He turns himself in, a little apprehensive about the gamble. But then he gets some water, hot food, and a free trip home to not only in time to make his date, but also get a head start on his next adventure leading illegal aliens through the United States backdoor. Like I said, brilliant, maximizing efficiency of operation while at the same time tricking your adversaries into taking some of the burden off your shoulders.
According to the story he did it six times. That’s six trips, $8,000 per head, four to six people at a time for a total of around $288,000 give or take. Can’t hold it against the guy for giving that career path a hard look. Don’t get me wrong coyotes should go to jail, along with the people who pay to be smuggled over the border. But if we as a nation are going to have such senseless policies as catch and release and leave the barn door wide open, you can’t hold it against a good capitalist for trying to get his.
The story notes that Mr. Ayala was only caught because his charges (so to speak) turned him in when they got stopped as a group by the border patrol. That brings me back to my initial rant. “We don’t catch the smart ones,” we do catch the coyotes who decide to let themselves get caught with the people they are smuggling. I guess it never occurred to Ayala that they would turn him in once they realized their journey to the land o’ plenty would hook a hard detour into a DHS detention center. Oh, and that they were out a few thousand dollars for their troubles. In the end it reads like Mr. Ayala got a little too complacent in his scheme.
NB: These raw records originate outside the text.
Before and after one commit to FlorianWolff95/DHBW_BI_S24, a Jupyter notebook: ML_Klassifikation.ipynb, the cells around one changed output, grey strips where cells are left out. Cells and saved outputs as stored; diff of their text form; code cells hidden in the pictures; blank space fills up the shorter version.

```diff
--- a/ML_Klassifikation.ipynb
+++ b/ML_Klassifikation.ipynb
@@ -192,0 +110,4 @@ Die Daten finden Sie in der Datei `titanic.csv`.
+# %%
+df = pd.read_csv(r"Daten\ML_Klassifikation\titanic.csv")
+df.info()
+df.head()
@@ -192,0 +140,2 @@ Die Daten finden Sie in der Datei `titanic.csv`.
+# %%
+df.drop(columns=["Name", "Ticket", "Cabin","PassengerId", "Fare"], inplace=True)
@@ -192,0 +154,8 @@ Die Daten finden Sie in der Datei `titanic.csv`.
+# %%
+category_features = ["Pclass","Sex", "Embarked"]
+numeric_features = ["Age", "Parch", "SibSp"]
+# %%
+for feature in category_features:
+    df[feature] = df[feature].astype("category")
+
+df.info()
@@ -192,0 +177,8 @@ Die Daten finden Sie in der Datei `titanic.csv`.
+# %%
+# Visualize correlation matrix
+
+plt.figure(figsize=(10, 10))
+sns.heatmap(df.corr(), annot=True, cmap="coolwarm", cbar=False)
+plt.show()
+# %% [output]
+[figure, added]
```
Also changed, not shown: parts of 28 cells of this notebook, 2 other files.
That being said, he did get away with it six times before getting caught so maybe we do catch the smart ones. We just have to wait and catch’em when their guards down.